It’s high time that I wrote something about LEL, now that we’re through the Granite Anvil!!

It is a tough ride, but then again they all are.  1400 km, a bunch of climbing, varying weather from south to north and back again, wind…LOTS of wind this time, but always a factor at some point in a long ride…

It’s English countryside.  Rolling at times, flat at others, sheep everywhere especially up north and through Yorkshire where you encounter a lot of the climbing, it’s very pretty but not spectacular (sorry!).  It doesn’t hold a candle to the coast of Ireland, the Rocky Mountains or parts of the Italian rides.  A coastal route could be spectacular, but not this route.  That said, it is pretty, the roads are generally good, the people are friendly (and speak English!), the cars are polite…  Will I do it again?  On those last couple of days, I swore off LEL…but who knows.  Certainly I’ll favour something else that year if there’s a conflict…maybe.  I am a glutton for punishment.  I told Hamid to kick me in the butt if I suggested doing LEL again, but then again, I’ve had my butt kicked so many times, what the heck.

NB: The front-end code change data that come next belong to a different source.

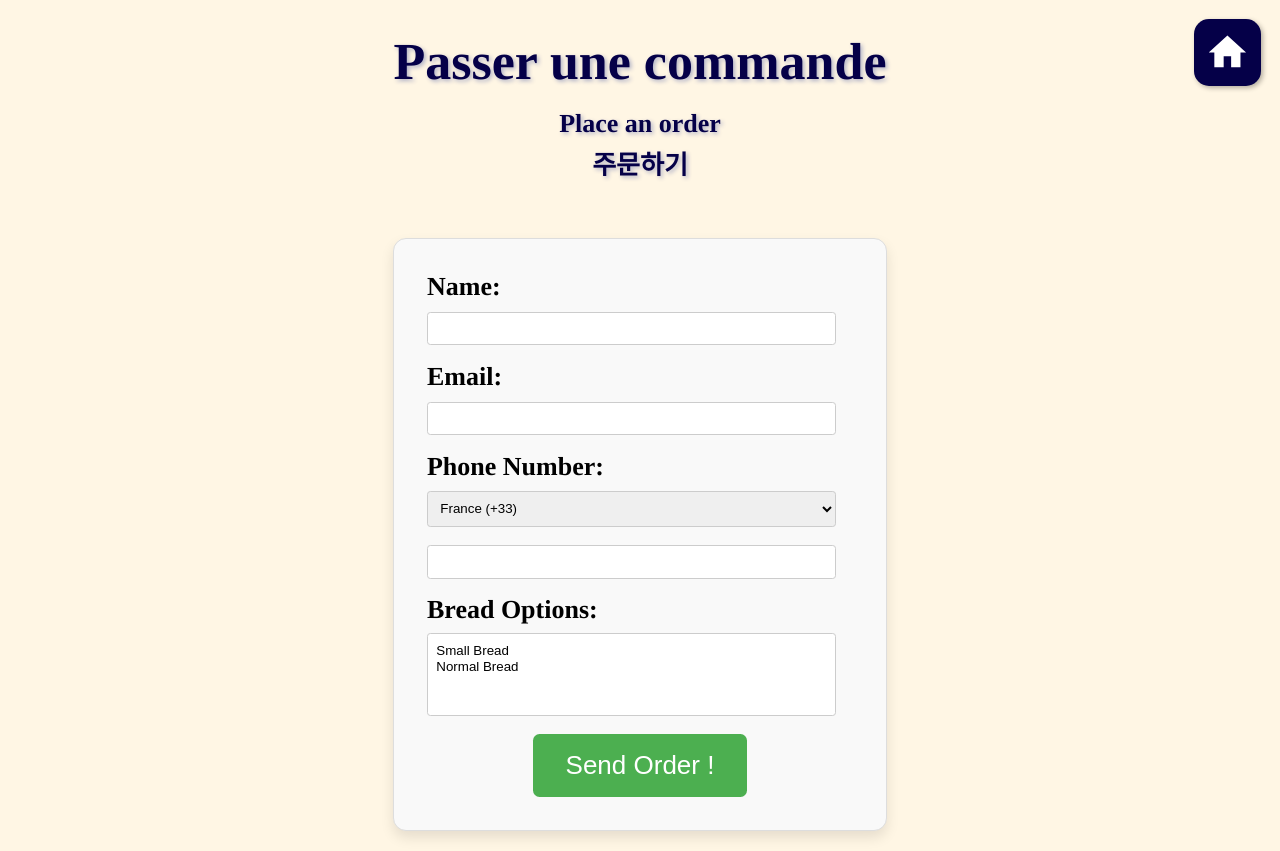
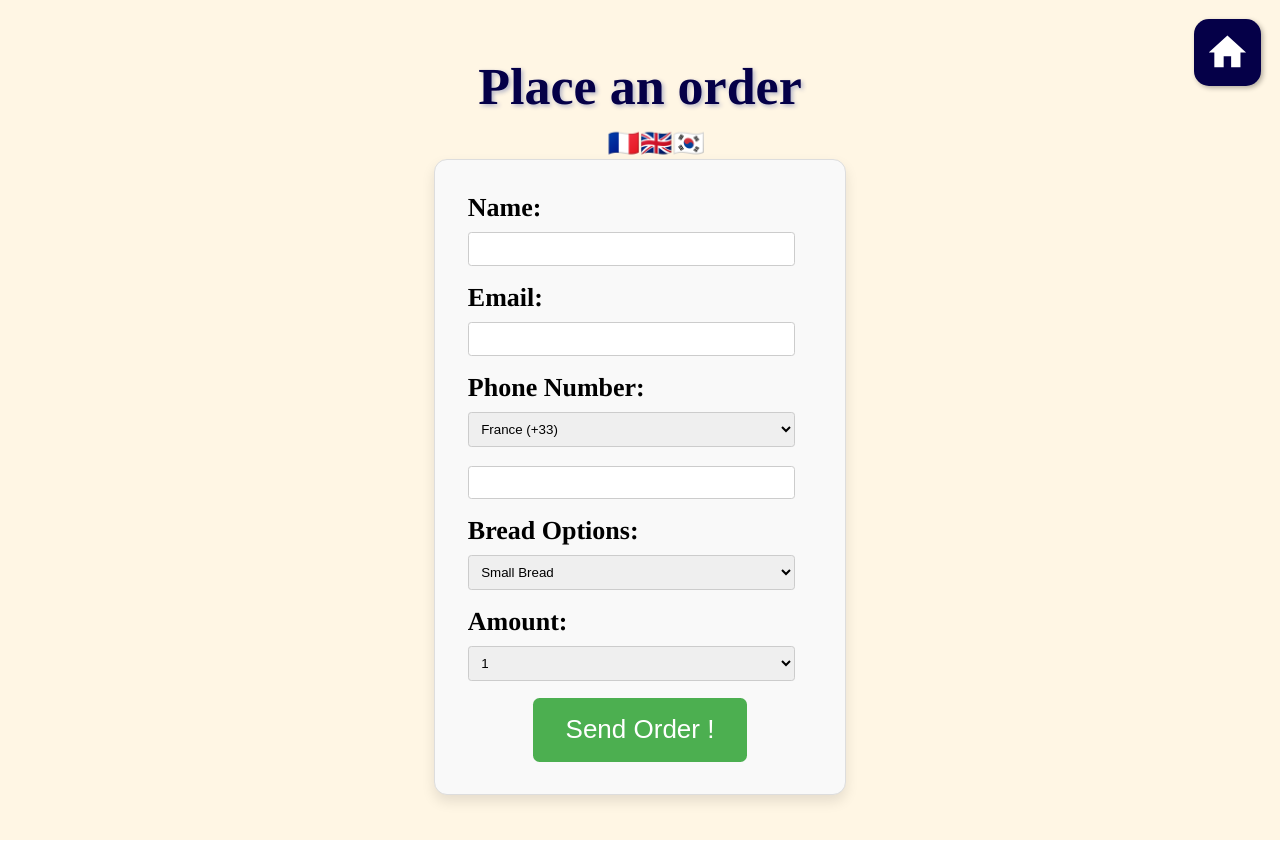
Before and after one commit to Kapwiing/miamlebonpain, a React (Create React App) app: page /order in a window 1280 px wide. Built offline with nearby package versions, Linux system fonts and the light colour scheme.

Commit message:
flags for order

```diff
--- a/src/pages/Order.js
+++ b/src/pages/Order.js
@@ -1,3 +1,4 @@
+import React from 'react';
 import '../style/Home.css';
 import '../style/Order.css';
 
@@ -20,54 +21,109 @@ function Order() {
         const countryCode = sanitizeInput(event.target.countryCode.value);
         const phone = countryCode + sanitizeInput(event.target.phone.value);
         const types = Array.from(event.target.types.selectedOptions).map(option => sanitizeInput(option.value));
+        const amount = Array.from(event.target.amount.selectedOptions).map(option => sanitizeInput(option.value));
 
         if (!validateEmail(email)) {
             alert("Please enter a valid email address.");
             return;
         }
 
-        console.log({ email, name, phone, types });
+        console.log({ email, name, phone, types, amount});
 
-        // Process sanitized inputs
-        alert("Form submitted!");
+        alert("Order sent! Please check your email for confirmation.");
+        // Reset the form after submission
+        event.target.reset();
     };
+    const [language, setLanguage] = React.useState('en');
+
+    const handleLanguageChange = (lang) => {
+      setLanguage(lang);
+    };
+
+    const getLabel = (key) => {
+      const labels = {
+        en: {
+          name: "Name:",
+          email: "Email:",
+          phone: "Phone Number:",
+          breadOptions: "Bread Options:",
+          amount: "Amount:",
+          sendOrder: "Send Order !",
+          header: "Place an order"
+        },
+        fr: {
+          name: "Nom:",
+          email: "Email:",
+          phone: "Numéro de téléphone:",
+          breadOptions: "Options de pain:",
+          amount: "Quantité:",
+          sendOrder: "Envoyer la commande !",
+          header: "Passer une commande"
+        },
+        kr: {
+          name: "이름:",
+          email: "이메일:",
+          phone: "전화번호:",
+          breadOptions: "빵 옵션:",
+          amount: "수량:",
+          sendOrder: "주문 보내기 !",
+          header: "주문하기",
+          notice: "한국어를 선택하셨습니다. 영어로 소통하거나 Google 번역을 사용해야 합니다 :)"
+        }
+      };
+      return labels[language][key];
+    };
+
+    React.useEffect(() => {
+      if (language === 'kr') {
+        alert(getLabel('notice'));
+      }
+    }, [language]);
+
     return (
       <div className="Order">
         <header className="App-header">
           <div id="order">
-            <h1>Passer une commande</h1>
-            <h3>
-                Place an order
-                <br/>
-                주문하기
-            </h3>
+            <h1>{getLabel('header')}</h1>
+            <div className="language-selector">
+              <span role="img" aria-label="French" onClick={() => handleLanguageChange('fr')}>🇫🇷</span>
+              <span role="img" aria-label="English" onClick={() => handleLanguageChange('en')}>🇬🇧</span>
+              <span role="img" aria-label="Korean" onClick={() => handleLanguageChange('kr')}>🇰🇷</span>
+            </div>
             <form onSubmit={handleSubmit}>
               <div>
-                <label htmlFor="name">Name:</label>
+                <label htmlFor="name">{getLabel('name')}</label>
                 <input type="text" id="name" name="name" required />
               </div>
               <div>
-                <label htmlFor="email">Email:</label>
+                <label htmlFor="email">{getLabel('email')}</label>
                 <input type="email" id="email" name="email" required />
               </div>
               <div>
-                <label htmlFor="phone">Phone Number:</label>
+                <label htmlFor="phone">{getLabel('phone')}</label>
                 <select id="countryCode" name="countryCode" required>
                   <option value="+33">France (+33)</option>
                   <option value="+82">South Korea (+82)</option>
-                  {/* <!-- Add more countries as needed --> */}
                 </select>
                 <input type="tel" id="phone" name="phone" pattern="[0-9]*" required />
               </div>
               <div>
-                <label htmlFor="types">Bread Options:</label>
-                <select id="types" name="types" multiple required>
+                <label htmlFor="types">{getLabel('breadOptions')}</label>
+                <select id="types" name="types" required>
                   <option value="type2">Small Bread</option>
                   <option value="type1">Normal Bread</option>
-                  {/* <!-- Add more types as needed --> */}
                 </select>
               </div>
-              <button type="submit">Send Order !</button>
+              <div>
+                <label htmlFor="amount">{getLabel('amount')}</label>
+                <select id="amount" name="amount" required>
+                  <option value="1">1</option>
+                  <option value="2">2</option>
+                  <option value="3">3</option>
+                </select>
+              </div>
+              <div></div>
+              <button type="submit">{getLabel('sendOrder')}</button>
             </form>
           </div>
         </header>
--- a/src/style/Order.css
+++ b/src/style/Order.css
@@ -52,3 +52,8 @@
 .Order button[type="submit"]:hover {
     background-color: #45a049;
 }
+
+.Order .language-selector {
+    cursor: pointer;
+    margin-left: 1.25em;
+}
```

I haven’t looked up exact numbers but I understand that there were about 1400 starters and 800 finishers.  That’s a higher DNF rate than normal due to the wet and the wind — wetter than usual and windier than usual.

My plan was easy – split the ride into four parts and ride 4×350 km days.  That sounds easy but with the wind slowing me down, even though it wasn’t a full headwind, I crawled through parts of the ride north.  Any cross wind starts to bother my knees and they were bothered.  My drop bags were at Pocklington (about 350 km), and Edinburgh (about 700 km).  You only get two.  On the way back, I hit Pocklington again for my third change of clothes, which would be around 1050 km… An even split.

I didn’t book hotels, expecting to sleep in the provided accommodations which are mats on gym floors.  They do an excellent job of managing that, asking for wake-up time, assigning you a sleeping spot and getting you going when you’re ready.  If I did the ride again (see, I’m already thinking that way), I’d continue to use their gym floors.

All, or almost all, of the Controls have food, lots of comfort food, all provided by your entry fee.  I ate too much, which slows you down and got very sleepy from Pocklington to Edinburgh, stopping a few times to close my eyes, get in a power nap.  I slept at the Control before Edinburgh and then only had a short rest (and shower and change) in Edinburgh, simply taking my time getting out of there.

It was daylight when I got to Edinburgh; Hamid was getting organized to leave.  He waited for me at a Control down the road, getting in some sleep, and we headed out together and finished together.  I had stopped at the side of the road a little earlier and slept sitting up on the curb, leaning on a railing…yeah, this is randonneuring at its best!  That was the best sleep I had on the entire event it seemed as I was never tired again…go figure.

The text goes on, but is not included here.